### Problem to solve
Scan the entries below for the word "walk". Copy each line that has it.

Dataset records:
* * * * * * *

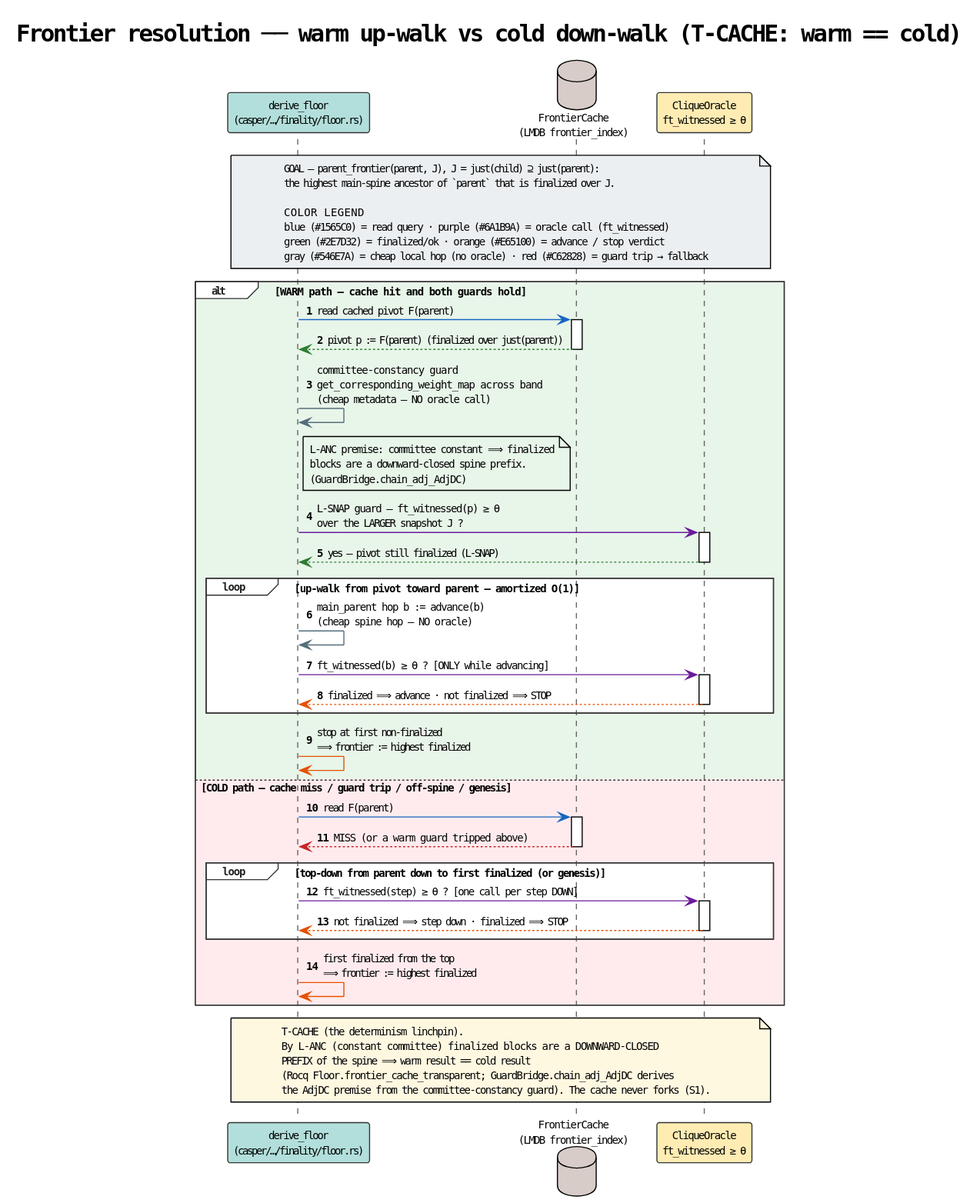
The PlantUML diagram docs/theory/finalized-floor/diagrams/02-seq-warm-vs-cold-walk.svg in F1R3FLY-io/f1r3node-rust, before a commit. Its diagram source:
```plantuml
@startuml
!theme plain

title Frontier resolution ── warm up-walk vs cold down-walk (T-CACHE: warm == cold)

skinparam sequence {
  ArrowColor              #444444
  LifeLineBorderColor     #666666
  ParticipantBorderColor  #333333
  NoteBorderColor         #666666
  NoteBackgroundColor     #FFF8E1
  GroupBorderColor        #333333
  GroupHeaderFontColor    #222222
  DividerBackgroundColor  #ECEFF1
}
skinparam defaultFontName "monospace"
skinparam defaultFontSize 10

autonumber

participant "derive_floor\n(casper/…/finality/floor.rs)"        as DF #B2DFDB
database    "FrontierCache\n(LMDB frontier_index)"               as FC #D7CCC8
participant "CliqueOracle\nft_witnessed ≥ θ"                     as OR #FFECB3

note over DF, OR #ECEFF1
  GOAL — parent_frontier(parent, J), J = just(child) ⊇ just(parent):
  the highest main-spine ancestor of `parent` that is finalized over J.

  COLOR LEGEND
  blue (#1565C0) = read query    ·  purple (#6A1B9A) = oracle call (ft_witnessed)
  green (#2E7D32) = finalized/ok  ·  orange (#E65100) = advance / stop verdict
  gray (#546E7A) = cheap local hop (no oracle)  ·  red (#C62828) = guard trip → fallback
end note

alt #E8F5E9 WARM path — cache hit and both guards hold

  DF -[#1565C0]> FC ++ : read cached pivot F(parent)
  FC -[#2E7D32]-> DF -- : pivot p := F(parent)  (finalized over just(parent))

  DF -[#546E7A]> DF : committee-constancy guard\nget_corresponding_weight_map across band\n(cheap metadata — NO oracle call)
  note right of DF #E8F5E9
    L-ANC premise: committee constant ⟹ finalized
    blocks are a downward-closed spine prefix.
    (GuardBridge.chain_adj_AdjDC)
  end note

  DF -[#6A1B9A]> OR ++ : L-SNAP guard — ft_witnessed(p) ≥ θ\nover the LARGER snapshot J ?
  OR -[#2E7D32]-> DF -- : yes — pivot still finalized  (L-SNAP)

  loop up-walk from pivot toward parent — amortized O(1)
    DF -[#546E7A]> DF : main_parent hop  b := advance(b)\n(cheap spine hop — NO oracle)
    DF -[#6A1B9A]> OR ++ : ft_witnessed(b) ≥ θ ?   [ONLY while advancing]
    OR -[#E65100]-> DF -- : finalized ⟹ advance · not finalized ⟹ STOP
  end
  DF -[#E65100]> DF : stop at first non-finalized\n⟹ frontier := highest finalized

else #FFEBEE COLD path — cache miss / guard trip / off-spine / genesis

  DF -[#1565C0]> FC ++ : read F(parent)
  FC -[#C62828]-> DF -- : MISS  (or a warm guard tripped above)
  loop top-down from parent down to first finalized (or genesis)
    DF -[#6A1B9A]> OR ++ : ft_witnessed(step) ≥ θ ?   [one call per step DOWN]
    OR -[#E65100]-> DF -- : not finalized ⟹ step down · finalized ⟹ STOP
  end
  DF -[#E65100]> DF : first finalized from the top\n⟹ frontier := highest finalized

end

note over DF, OR #FFF8E1
  T-CACHE (the determinism linchpin).
  By L-ANC (constant committee) finalized blocks are a DOWNWARD-CLOSED
  PREFIX of the spine ⟹ warm result == cold result
  (Rocq Floor.frontier_cache_transparent; GuardBridge.chain_adj_AdjDC derives
  the AdjDC premise from the committee-constancy guard). The cache never forks (S1).
end note
@enduml
```
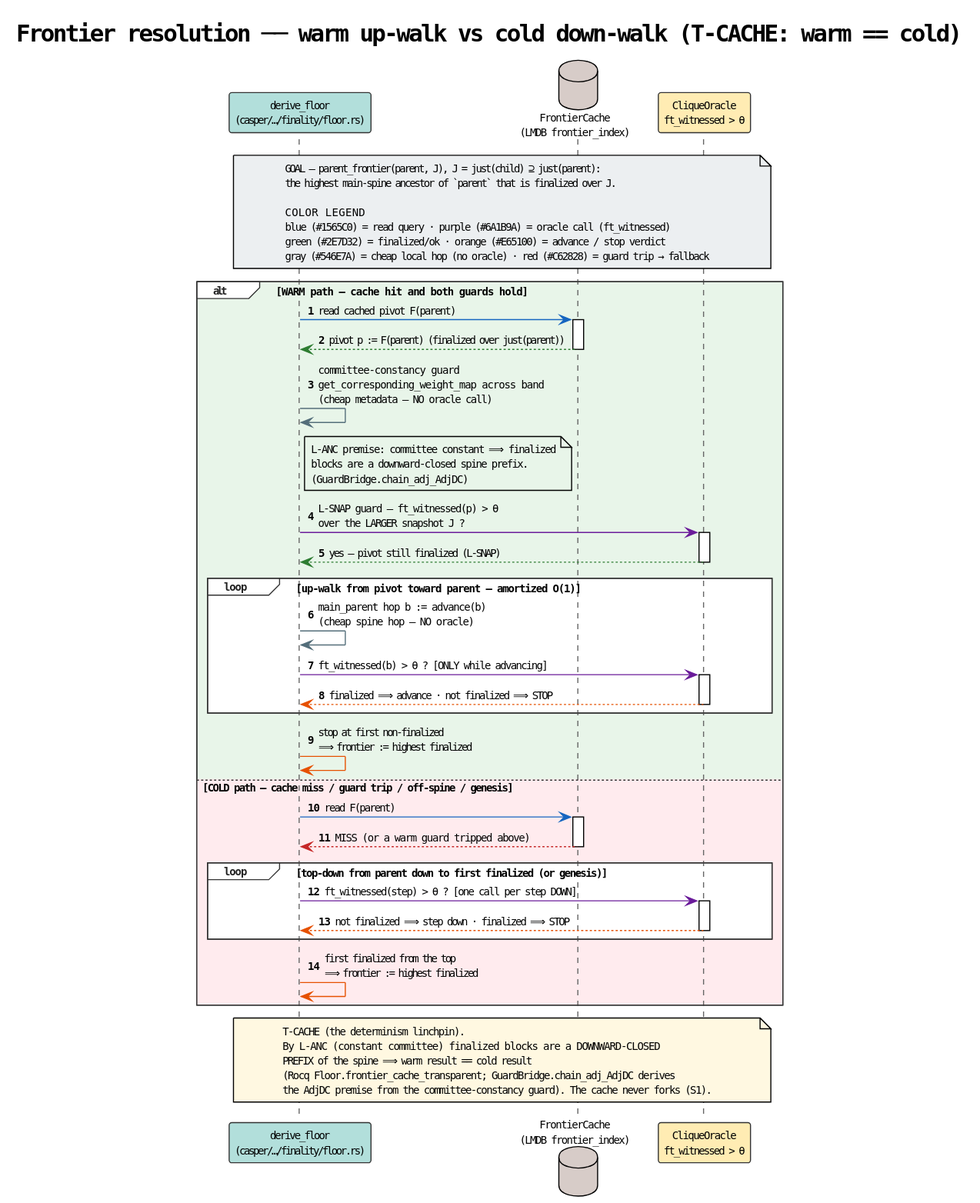
The same file after the commit.

What changed in the source:
```diff
@@ -20,7 +20,7 @@
 
 participant "derive_floor\n(casper/…/finality/floor.rs)"        as DF #B2DFDB
 database    "FrontierCache\n(LMDB frontier_index)"               as FC #D7CCC8
-participant "CliqueOracle\nft_witnessed ≥ θ"                     as OR #FFECB3
+participant "CliqueOracle\nft_witnessed > θ"                     as OR #FFECB3
 
 note over DF, OR #ECEFF1
   GOAL — parent_frontier(parent, J), J = just(child) ⊇ just(parent):
@@ -44,12 +44,12 @@
     (GuardBridge.chain_adj_AdjDC)
   end note
 
-  DF -[#6A1B9A]> OR ++ : L-SNAP guard — ft_witnessed(p) ≥ θ\nover the LARGER snapshot J ?
+  DF -[#6A1B9A]> OR ++ : L-SNAP guard — ft_witnessed(p) > θ\nover the LARGER snapshot J ?
   OR -[#2E7D32]-> DF -- : yes — pivot still finalized  (L-SNAP)
 
   loop up-walk from pivot toward parent — amortized O(1)
     DF -[#546E7A]> DF : main_parent hop  b := advance(b)\n(cheap spine hop — NO oracle)
-    DF -[#6A1B9A]> OR ++ : ft_witnessed(b) ≥ θ ?   [ONLY while advancing]
+    DF -[#6A1B9A]> OR ++ : ft_witnessed(b) > θ ?   [ONLY while advancing]
     OR -[#E65100]-> DF -- : finalized ⟹ advance · not finalized ⟹ STOP
   end
   DF -[#E65100]> DF : stop at first non-finalized\n⟹ frontier := highest finalized
@@ -59,7 +59,7 @@
   DF -[#1565C0]> FC ++ : read F(parent)
   FC -[#C62828]-> DF -- : MISS  (or a warm guard tripped above)
   loop top-down from parent down to first finalized (or genesis)
-    DF -[#6A1B9A]> OR ++ : ft_witnessed(step) ≥ θ ?   [one call per step DOWN]
+    DF -[#6A1B9A]> OR ++ : ft_witnessed(step) > θ ?   [one call per step DOWN]
     OR -[#E65100]-> DF -- : not finalized ⟹ step down · finalized ⟹ STOP
   end
   DF -[#E65100]> DF : first finalized from the top\n⟹ frontier := highest finalized
```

* * * * * * *

### Solution to the exercise
The PlantUML diagram docs/theory/finalized-floor/diagrams/02-seq-warm-vs-cold-walk.svg in F1R3FLY-io/f1r3node-rust, before a commit. Its diagram source:
title Frontier resolution ── warm up-walk vs cold down-walk (T-CACHE: warm == cold)
  loop up-walk from pivot toward parent — amortized O(1)
   loop up-walk from pivot toward parent — amortized O(1)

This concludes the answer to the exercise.